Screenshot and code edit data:
********

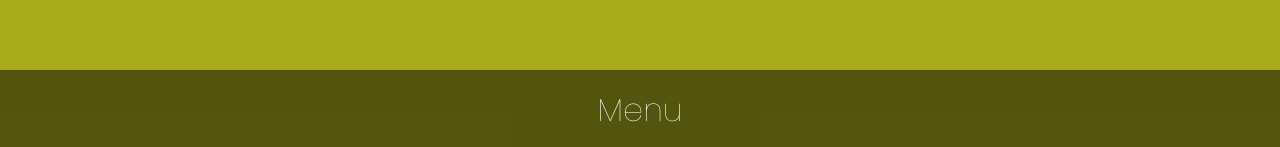
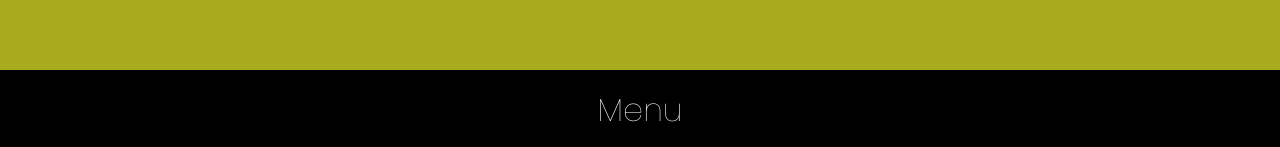
Before and after one commit to MargauxPuget/PorteFolio, an Angular app: page / in a window 1280 px wide. Shown: the part 650-797 px from the top of the page. Built offline with nearby package versions, Linux system fonts and the light colour scheme.

Commit message:
menu scroll to top

```diff
--- a/src/app/header/header.component.html
+++ b/src/app/header/header.component.html
@@ -1,9 +1,9 @@
-<div class="header" (click)="onInvisibleMenu">
-  <h4 (click)="onVisibleMenu()" *ngIf="!isVisibleMenu">Menu</h4>
+<div (click)="onVisibleMenu()" class="header" (click)="onInvisibleMenu">
+  <h4 *ngIf="!isVisibleMenu">Menu</h4>
   <div *ngIf="isVisibleMenu" class="container">
     <button class="button">Accueil</button>
     <button class="button">Mes projets</button>
-    <button class="button">Mon parcour</button>
+    <button class="button">Mon parcours</button>
     <button class="button">Me contacter</button>
   </div>
 </div><!-- header -->
--- a/src/app/header/header.component.scss
+++ b/src/app/header/header.component.scss
@@ -1,15 +1,14 @@
 .header{
-  background-color: rgb(0, 0, 0, 0.5);
+  background-color: rgb(0, 0, 0);
   text-align: center;
   font-size: 1rem;
   width: 100%;
-  max-height: 30px;
+  height: 10vh;
   display: flex;
   justify-content: center;
   align-items: center;
 
   //overflow: hidden; /* Hide scrollbars */
-
 
   &:hover{
     font-weight: 300;
@@ -17,40 +16,38 @@
 }
 
 .header .container{
-  animation: 2s ease-in ascend forwards;
+  animation: 0.3s ease-in ascend forwards;
   width: 100%;
+  height: 60vh;
+  padding-top: 0.4rem;
 
-  margin: 0;
-  padding: 0.2rem 0.4rem;
   text-align: center;
   display: flex;
   flex-direction: column;
   align-items: center;
-  background-color: rgb(0, 0, 0, 1);
+  background-color: rgb(0, 0, 0);
 }
 
 
 .button{
   background-color: #A8AB1C;
   font-weight: 200;
+  font-size: 0.6rem;
+  letter-spacing: 2px;
   border: none;
   border-radius: 5px;
-  padding: 8px;
-  width: 4rem;
-  margin: 15px;
-  box-shadow: 5px 5px 0px #858711;
+  padding: 0.6rem;
+  width: 60vw;
+  margin: 0.4rem;
+  box-shadow: 0.3rem 0.3rem 0px #858711;
 }
 
 
 @keyframes ascend {
   from {
-    transform: translate(0, 200px);
-    opacity: 1;
-  }
-  20%{
-
+    transform: translate(0, 10vw);
   }
   to {
-    transform: translate(0px, -105px);opacity: 1;
+    transform: translate(0px, -30%);
   }
 }
--- a/src/styles.scss
+++ b/src/styles.scss
@@ -24,11 +24,11 @@ button{
 
 .wrapper{
   position: relative;
-  min-height: 90vh;
-  max-height: 90vh;
+  min-height: 100vh;
 
   .header{
     position: absolute;
+    bottom: 0px;
     min-height: 10vh;
   }
 }
```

********

WHAT IS NEEDED: Search the entries for the string "button" and copy each line where it occurs.

EXPECTED ANSWER:
     <button class="button">Accueil</button>
     <button class="button">Mes projets</button>
-    <button class="button">Mon parcour</button>
+    <button class="button">Mon parcours</button>
     <button class="button">Me contacter</button>
 .button{
@@ -24,11 +24,11 @@ button{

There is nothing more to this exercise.